I guess I didn't plan very well, since all the early plants were in one planter. Maybe I should have planted the early vegetables along with the slower ones to harvest some and save space for the others. On the other hand, it would have been nice to re-plant some quick-growing vegetables in the same planter after harvesting the early ones. This is where the story gets interesting.
Two weeks ago Dave went out to pick the last of the peas. I had planted them in circles around a "teepee" of wooden stakes. He was downstairs for several minutes and then called me to come down. There was something different in his voice. When I got outside, he was standing by the teepee, holding some old pea vines. "Take a look at this, " he said.
In the exact center of the teepee was a depression filled with dried grass, fur, and several fuzzy, squirming animals. The ears were small, yet too big for mice or rats. Baby rabbits! Mrs. Rabbit had managed to get through or over the fence and built a nursery in - the - very- center of my peas. Not a pea, or spinach leaf, or beet was ever nibbled. But here was her family. Raised beds, fencing, two hunting dogs (is it too late for a refund?) and still Mrs. Rabbit decided this was the perfect bunny spot.
Fast forward two weeks, and they're doing quite well, thank you. This may seem surprising to those of you who know that Dave has four geese, two ducks, two turkey tails, two deer, an arctic caribou, and a musk ox suspended on the walls of his "man cave", but even he decided that it would be bad form to eat his neighbors!
Since we cut away all the "walls" of their house, I've tied cut grasses and weeds to the teepee for a little protection. I've never seen Mrs. Rabbit, but her children are growing, so she must be there every night. I even used our Webber kettle cover as a sun block yesterday, as it was so hot and humid and I can't imagine how sweltering it must be for furry bunnies in the moist dirt, with grass covering them.

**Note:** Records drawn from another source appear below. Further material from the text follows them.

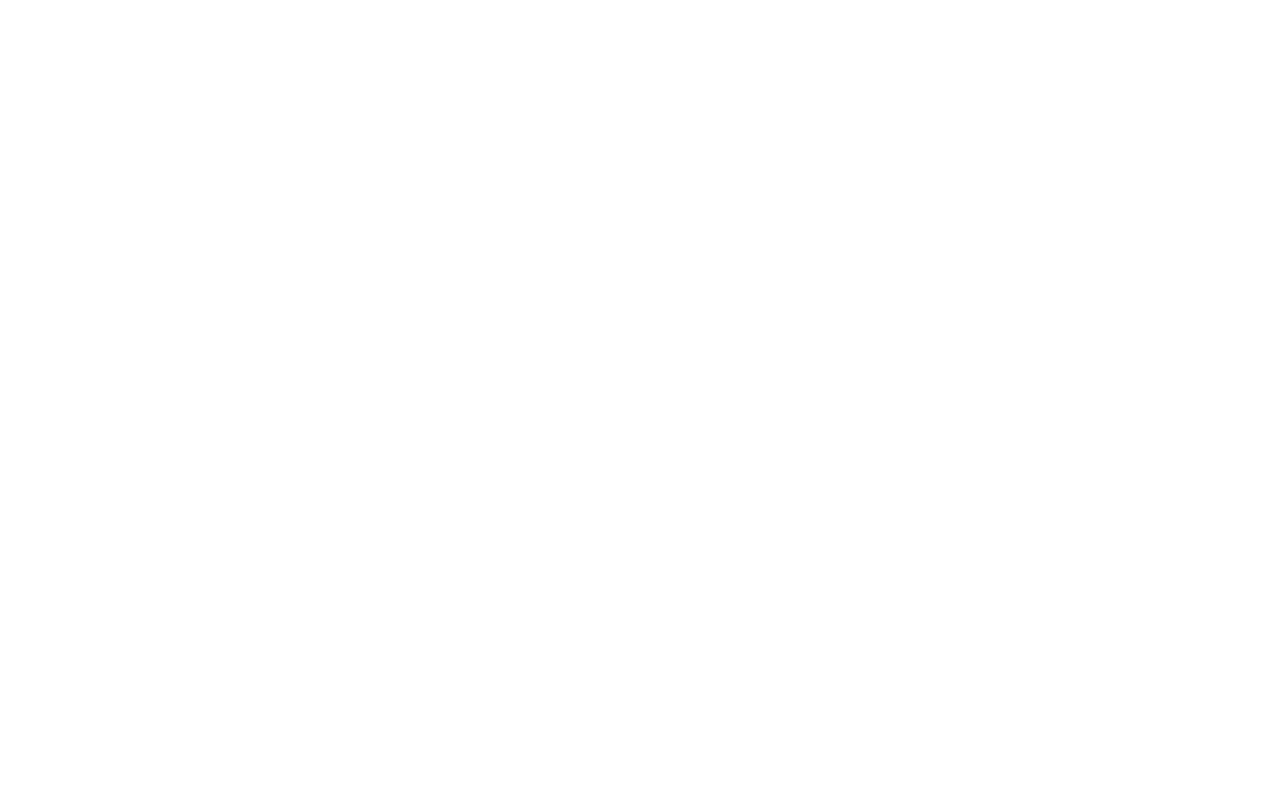
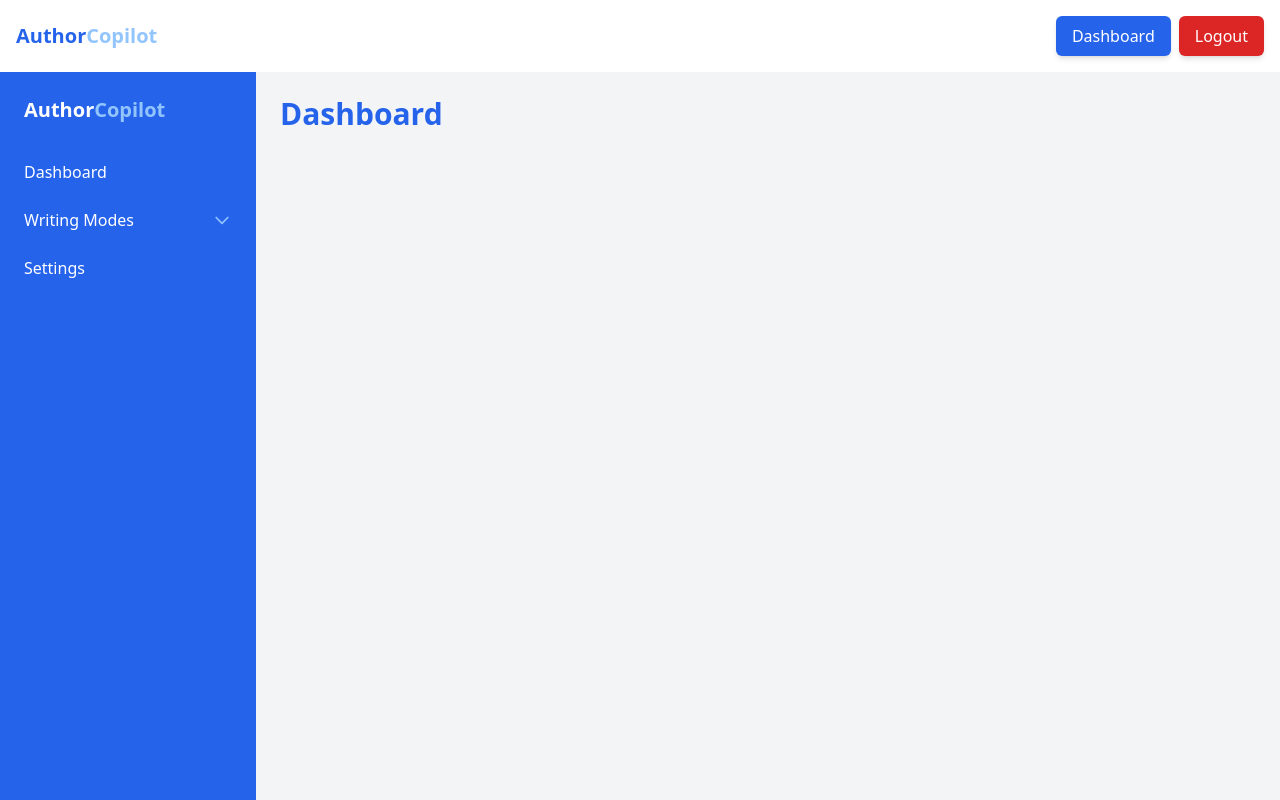
Before and after one commit to Chewy42/Author-Copilot, a React (Create React App) app in the folder authorcopilot/: page /dashboard in a window 1280 px wide. Before the commit this address had no page. Built offline with nearby package versions, Linux system fonts and the light colour scheme; sample sign-in values are in the browser's storage; a web font is replaced by a local one.

Commit message:
rendering stufffs

```diff
--- a/authorcopilot/package.json
+++ b/authorcopilot/package.json
@@ -13,6 +13,7 @@
     "react-dom": "^18.2.0",
     "react-router-dom": "^6.9.0",
     "react-scripts": "5.0.1",
+    "react-transition-group": "^4.4.5",
     "web-vitals": "^2.1.4"
   },
   "scripts": {
--- a/authorcopilot/src/App.jsx
+++ b/authorcopilot/src/App.jsx
@@ -9,7 +9,7 @@ import AuthContext from './Components/contexts/AuthContext';
 import HomePage from './HomePage';
 import SignIn from './Components/SignIn';
 import SignUp from './Components/SignUp';
-import Panel from './Components/Panel';
+import Dashboard from './Components/Dashboard';
 import Settings from './Components/Settings';
 import SupervisedWriting from './Components/SupervisedWriting'; // Add this import
 
@@ -17,7 +17,7 @@ const App = () => {
   const { isAuthenticated } = useContext(AuthContext);
 
   const PublicRoute = ({ element }) => {
-    return !isAuthenticated ? element : <Navigate to="/panel" replace />;
+    return !isAuthenticated ? element : <Navigate to="/dashboard" replace />;
   };
 
   const PrivateRoute = ({ element }) => {
@@ -30,7 +30,7 @@ const App = () => {
         <Route path="/" element={<HomePage />} />
         <Route path="/signin" element={<PublicRoute element={<SignIn />} />} />
         <Route path="/signup" element={<PublicRoute element={<SignUp />} />} />
-        <Route path="/panel" element={<PrivateRoute element={<Panel />} />} />
+        <Route path="/dashboard" element={<PrivateRoute element={<Dashboard />} />} />
         <Route
           path="/settings"
           element={<PrivateRoute element={<Settings />} />}
--- a/authorcopilot/src/Components/Panel.jsx
+++ b/authorcopilot/src/Components/Dashboard.jsx
@@ -3,7 +3,7 @@ import Header from './Header';
 import Sidebar from './Sidebar';
 import SupervisedWriting from './SupervisedWriting';
 
-const Panel = () => {
+const Dashboard = () => {
   const [currentView, setCurrentView] = useState('dashboard');
 
   const renderCurrentView = () => {
@@ -39,4 +39,4 @@ const Panel = () => {
   );
 };
 
-export default Panel;
+export default Dashboard;
--- a/authorcopilot/src/Components/Header.jsx
+++ b/authorcopilot/src/Components/Header.jsx
@@ -46,10 +46,10 @@ const Header = () => {
                     {isAuthenticated && (
                         <>
                             <Link
-                                to="/panel"
+                                to="/dashboard"
                                 className="bg-blue-600 text-white hover:bg-blue-500 px-4 py-2 rounded-md shadow-md mr-2"
                             >
-                                Panel
+                                Dashboard
                             </Link>
 
                             <button
--- a/authorcopilot/src/Components/Settings.jsx
+++ b/authorcopilot/src/Components/Settings.jsx
@@ -13,8 +13,8 @@ const Settings = () => {
     const [deletePassword, setDeletePassword] = useState("");
     const [isModalOpen, setIsModalOpen] = useState(false);
     const {userId, token} = useContext(AuthContext);
-    const [placeholderName, setPlaceholderName] = useState("ERROR");
-    const [placeholderEmail, setPlaceholderEmail] = useState("ERROR");
+    const [placeholderName, setPlaceholderName] = useState("John Doe");
+    const [placeholderEmail, setPlaceholderEmail] = useState("johndoe@authorcopilot.com");
 
 
     const getUserData = async (id, token) => {
@@ -113,7 +113,7 @@ const Settings = () => {
                                 id="email"
                                 className="w-full px-3 py-2 border-2 border-blue-300 rounded focus:outline-none focus:border-blue-600"
                                 value={email}
-                                placeholder="johndoe@gmail.com"
+                                placeholder={placeholderEmail}
                                 onChange={(event) => setEmail(event.target.value)}
                                 disabled
                             />
--- a/authorcopilot/src/Components/Sidebar.jsx
+++ b/authorcopilot/src/Components/Sidebar.jsx
@@ -1,46 +1,84 @@
-import React from 'react';
-import { Menu } from '@headlessui/react';
+import React, { useState } from 'react';
+import { Transition } from '@headlessui/react';
 import { ChevronDownIcon } from '@heroicons/react/outline';
 import { Link } from 'react-router-dom';
 
 const Sidebar = ({ onMenuItemClick }) => {
-  const handleMenuItemClick = (view) => {
-    onMenuItemClick(view);
-  };
+  const [menuOpen, setMenuOpen] = useState(false);
 
   return (
     <aside className="w-64 bg-blue-600 text-white">
       <div className="p-6">
-        <Link to="/panel" className="text-xl font-bold">
+        <Link onClick={
+          () => {
+            onMenuItemClick("dashboard");
+            setMenuOpen(false);
+          }
+        } className="text-xl font-bold">
           Author<span className="text-blue-300">Copilot</span>
         </Link>
       </div>
 
       <nav>
-        <Menu as="div" className="relative text-left mb-3">
-          <Menu.Button className="w-full text-left px-6 py-3">
-            Dashboard
-            <ChevronDownIcon className="w-5 h-5 ml-2 -mr-1 float-right text-blue-300" />
-          </Menu.Button>
+        <Link onClick={
+          () => {
+            onMenuItemClick("dashboard");
+            setMenuOpen(false);
+          }
+        } className="block px-6 py-3 hover:bg-blue-700 rounded-md">
+          Dashboard
+        </Link>
 
-          <Menu.Items className="absolute w-64 mt-2 origin-top-left bg-blue-600 divide-y divide-blue-700 rounded-md shadow-lg ring-1 ring-black ring-opacity-5 focus:outline-none">
-            <Menu.Item>
-              {({ active }) => (
-                <Link
-                  to="#"
-                  onClick={() => handleMenuItemClick('supervised-writing')}
-                  className={`${
-                    active ? 'bg-blue-700' : ''
-                  } block px-6 py-3 hover:bg-blue-700 rounded-md`}
-                >
-                  Supervised Writing
-                </Link>
-              )}
-            </Menu.Item>
-          </Menu.Items>
-        </Menu>
+        <button
+          onClick={() => setMenuOpen(!menuOpen)}
+          className="w-full text-left px-6 py-3 flex items-center justify-between"
+        >
+          Writing Modes
+          <ChevronDownIcon
+            className={`w-5 h-5 ${
+              menuOpen ? 'transform rotate-180' : ''
+            } text-blue-300 transition-transform duration-300`}
+          />
+        </button>
 
-        {/* ... other sidebar menu items */}
+        <Transition
+          show={menuOpen}
+          enter="transition-opacity duration-300"
+          enterFrom="opacity-0"
+          enterTo="opacity-100"
+          leave="transition-opacity duration-300"
+          leaveFrom="opacity-100"
+          leaveTo="opacity-0"
+        >
+          <div className="bg-blue-700 divide-y divide-blue-800 transition-transform duration-400 ease-in-out origin-top transform scale-y-0"
+               style={menuOpen ? { transform: "scaleY(1)" } : {}}
+          >
+            <Link
+              onClick={() => {
+                onMenuItemClick("supervised-writing");
+                setMenuOpen(false);
+              }
+              }
+              className="block px-6 py-3 hover:bg-blue-800 rounded-md"
+            >
+              Supervised Writing
+            </Link>
+            <Link
+              to="/unsupervised-writing"
+              className="block px-6 py-3 hover:bg-blue-800 rounded-md"
+            >
+              Unsupervised Writing
+            </Link>
+            <Link
+              to="/complete-automation"
+              className="block px-6 py-3 hover:bg-blue-800 rounded-md"
+            >
+              Complete Automation
+            </Link>
+            {/* Add more menu items */}
+          </div>
+        </Transition>
+
         <Link
           to="/settings"
           className="block px-6 py-3 hover:bg-blue-700 rounded-md"
--- a/authorcopilot/src/Components/SupervisedWriting.jsx
+++ b/authorcopilot/src/Components/SupervisedWriting.jsx
@@ -1,16 +1,18 @@
 import React from 'react';
 import ChatWindow from './ChatWindow';
 import InputBar from './InputBar';
+import Sidebar from './Sidebar';
+import Header from './Header';
 
 const SupervisedWriting = () => {
   return (
-    <div className="container mx-auto px-4 py-6">
-      <h1 className="text-3xl mb-6">Supervised Writing</h1>
-      <div className="rounded-lg shadow-lg bg-white p-6">
-        <ChatWindow />
-        <InputBar />
-      </div>
-    </div>
+        <section className="container mx-auto px-4 py-6 flex-grow bg-gray-100">
+          <h1 className="text-3xl mb-6">Supervised Writing</h1>
+          <div className="rounded-lg shadow-lg bg-white p-6">
+            <ChatWindow />
+            <InputBar />
+          </div>
+        </section>
   );
 };
 
```
Also changed, not shown: authorcopilot/src/Components/Analytics.jsx (added), 1 other file (tests, documents, lock files or other folders).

I suppose I should start designing clothes for the bunnies. Let's see, a sweater for Peter Rabbit, dresses for Flopsy, Mopsy, and Cotton-tail, and a jaunty jacket for cousin, Benjamin Bunny. Sock yarn would do well. It's washable!